**PROBLEM DETAILS**:
The answer should be the records below, word for word, with every image left out.

**Edit difference data**:
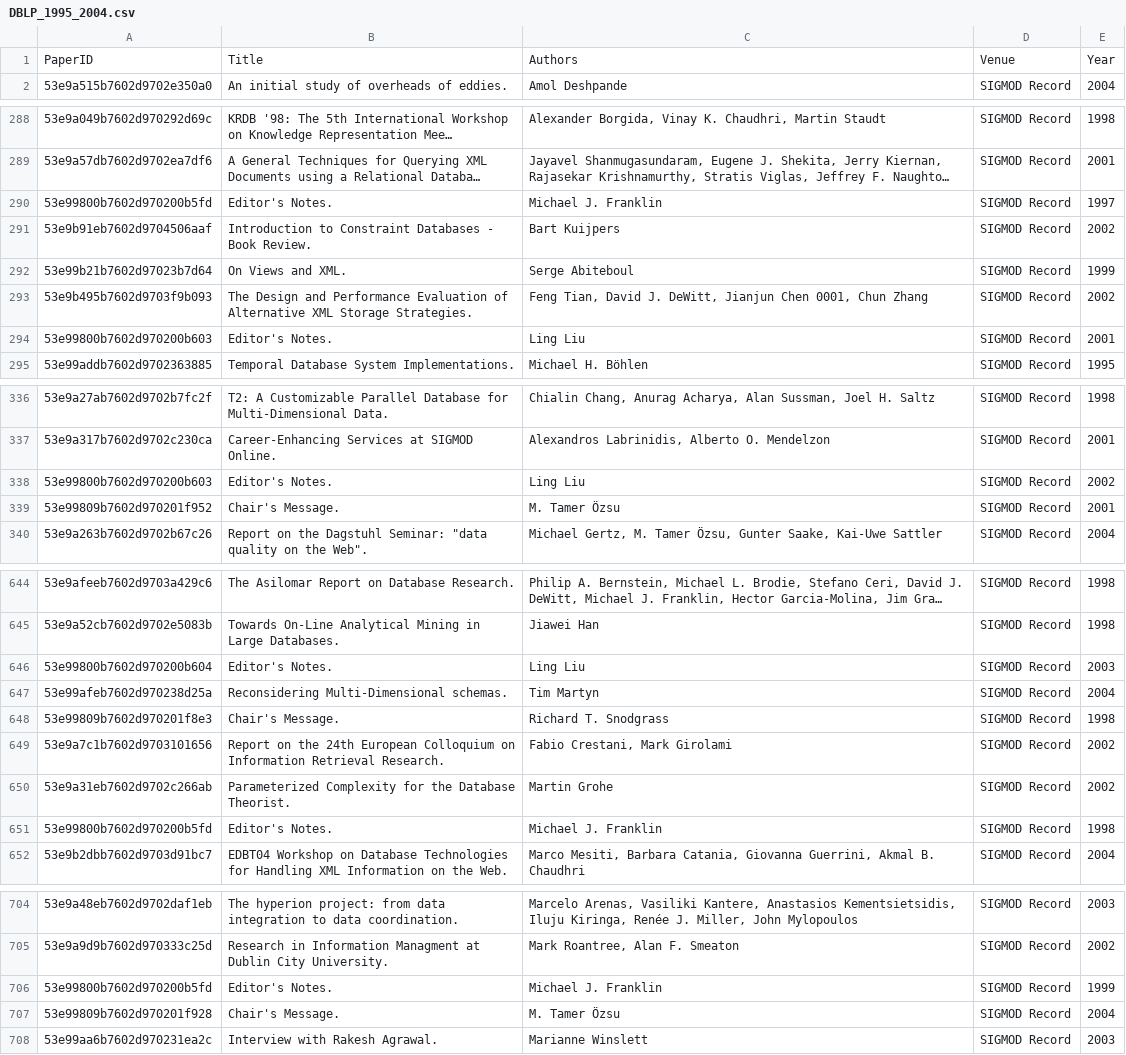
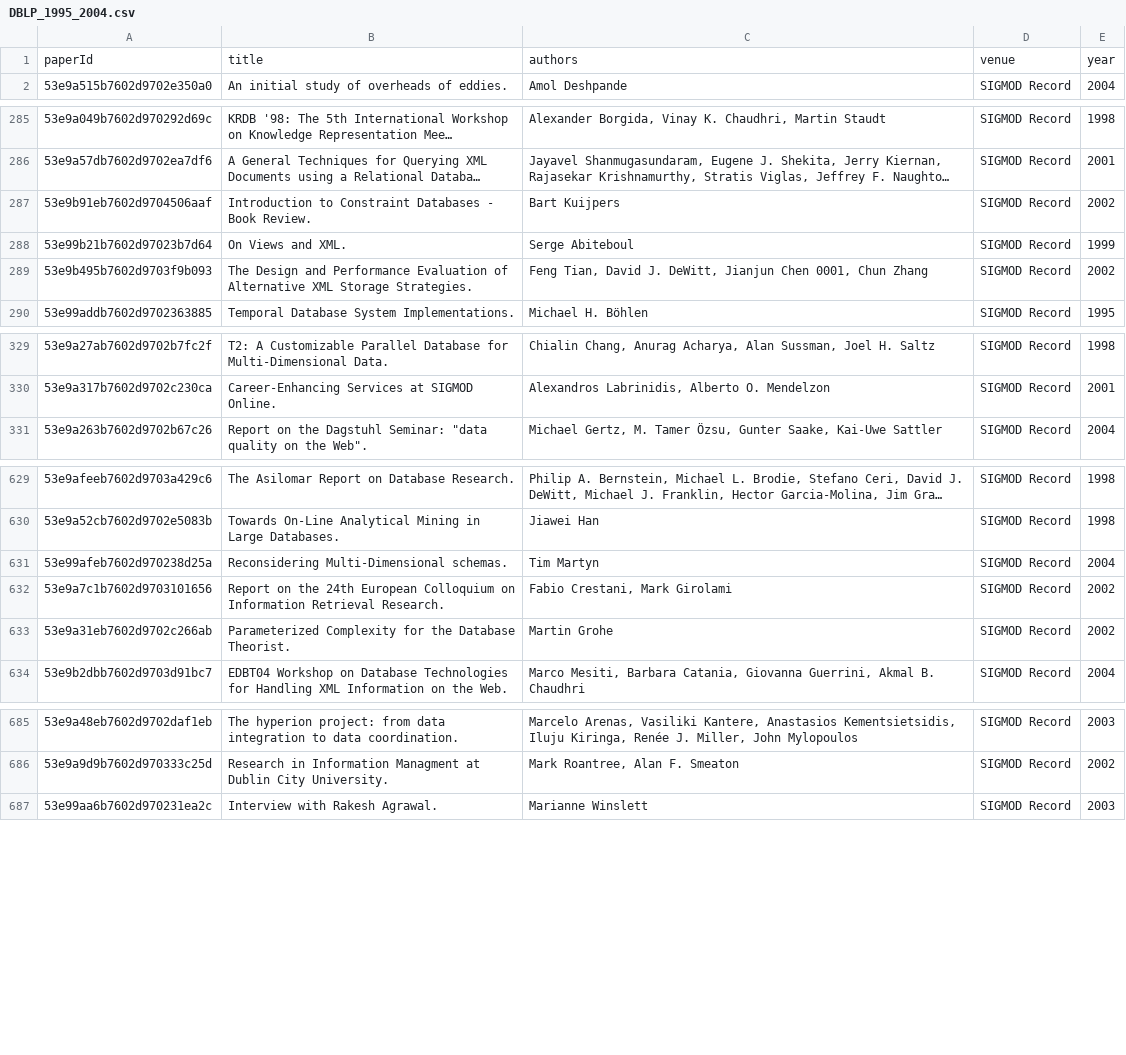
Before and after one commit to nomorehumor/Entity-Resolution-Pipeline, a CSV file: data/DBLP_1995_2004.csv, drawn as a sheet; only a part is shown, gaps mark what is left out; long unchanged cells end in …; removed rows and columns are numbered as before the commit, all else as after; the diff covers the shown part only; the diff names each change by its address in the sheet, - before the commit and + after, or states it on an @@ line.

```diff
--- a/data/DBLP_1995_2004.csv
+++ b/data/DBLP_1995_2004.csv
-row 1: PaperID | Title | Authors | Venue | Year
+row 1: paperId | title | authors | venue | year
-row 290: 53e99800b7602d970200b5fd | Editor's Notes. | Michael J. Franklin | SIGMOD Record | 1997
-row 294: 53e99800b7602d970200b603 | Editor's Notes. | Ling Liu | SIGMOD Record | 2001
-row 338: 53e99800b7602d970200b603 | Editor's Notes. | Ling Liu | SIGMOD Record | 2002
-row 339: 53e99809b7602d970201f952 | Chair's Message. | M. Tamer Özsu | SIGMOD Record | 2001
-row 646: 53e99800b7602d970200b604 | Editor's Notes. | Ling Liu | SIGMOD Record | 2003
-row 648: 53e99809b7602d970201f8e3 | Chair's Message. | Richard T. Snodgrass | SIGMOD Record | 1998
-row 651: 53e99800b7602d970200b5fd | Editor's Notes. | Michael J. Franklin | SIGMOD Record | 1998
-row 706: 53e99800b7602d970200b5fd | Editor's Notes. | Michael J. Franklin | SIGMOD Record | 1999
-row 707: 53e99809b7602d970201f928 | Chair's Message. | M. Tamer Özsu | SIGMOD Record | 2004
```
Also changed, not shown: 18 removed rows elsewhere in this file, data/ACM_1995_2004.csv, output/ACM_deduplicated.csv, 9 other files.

**ANSWER FOR THIS EXERCISE**:
Before and after one commit to nomorehumor/Entity-Resolution-Pipeline, a CSV file: data/DBLP_1995_2004.csv, drawn as a sheet; only a part is shown, gaps mark what is left out; long unchanged cells end in …; removed rows and columns are numbered as before the commit, all else as after; the diff covers the shown part only; the diff names each change by its address in the sheet, - before the commit and + after, or states it on an @@ line.

```diff
--- a/data/DBLP_1995_2004.csv
+++ b/data/DBLP_1995_2004.csv
-row 1: PaperID | Title | Authors | Venue | Year
+row 1: paperId | title | authors | venue | year
-row 290: 53e99800b7602d970200b5fd | Editor's Notes. | Michael J. Franklin | SIGMOD Record | 1997
-row 294: 53e99800b7602d970200b603 | Editor's Notes. | Ling Liu | SIGMOD Record | 2001
-row 338: 53e99800b7602d970200b603 | Editor's Notes. | Ling Liu | SIGMOD Record | 2002
-row 339: 53e99809b7602d970201f952 | Chair's Message. | M. Tamer Özsu | SIGMOD Record | 2001
-row 646: 53e99800b7602d970200b604 | Editor's Notes. | Ling Liu | SIGMOD Record | 2003
-row 648: 53e99809b7602d970201f8e3 | Chair's Message. | Richard T. Snodgrass | SIGMOD Record | 1998
-row 651: 53e99800b7602d970200b5fd | Editor's Notes. | Michael J. Franklin | SIGMOD Record | 1998
-row 706: 53e99800b7602d970200b5fd | Editor's Notes. | Michael J. Franklin | SIGMOD Record | 1999
-row 707: 53e99809b7602d970201f928 | Chair's Message. | M. Tamer Özsu | SIGMOD Record | 2004
```
Also changed, not shown: 18 removed rows elsewhere in this file, data/ACM_1995_2004.csv, output/ACM_deduplicated.csv, 9 other files.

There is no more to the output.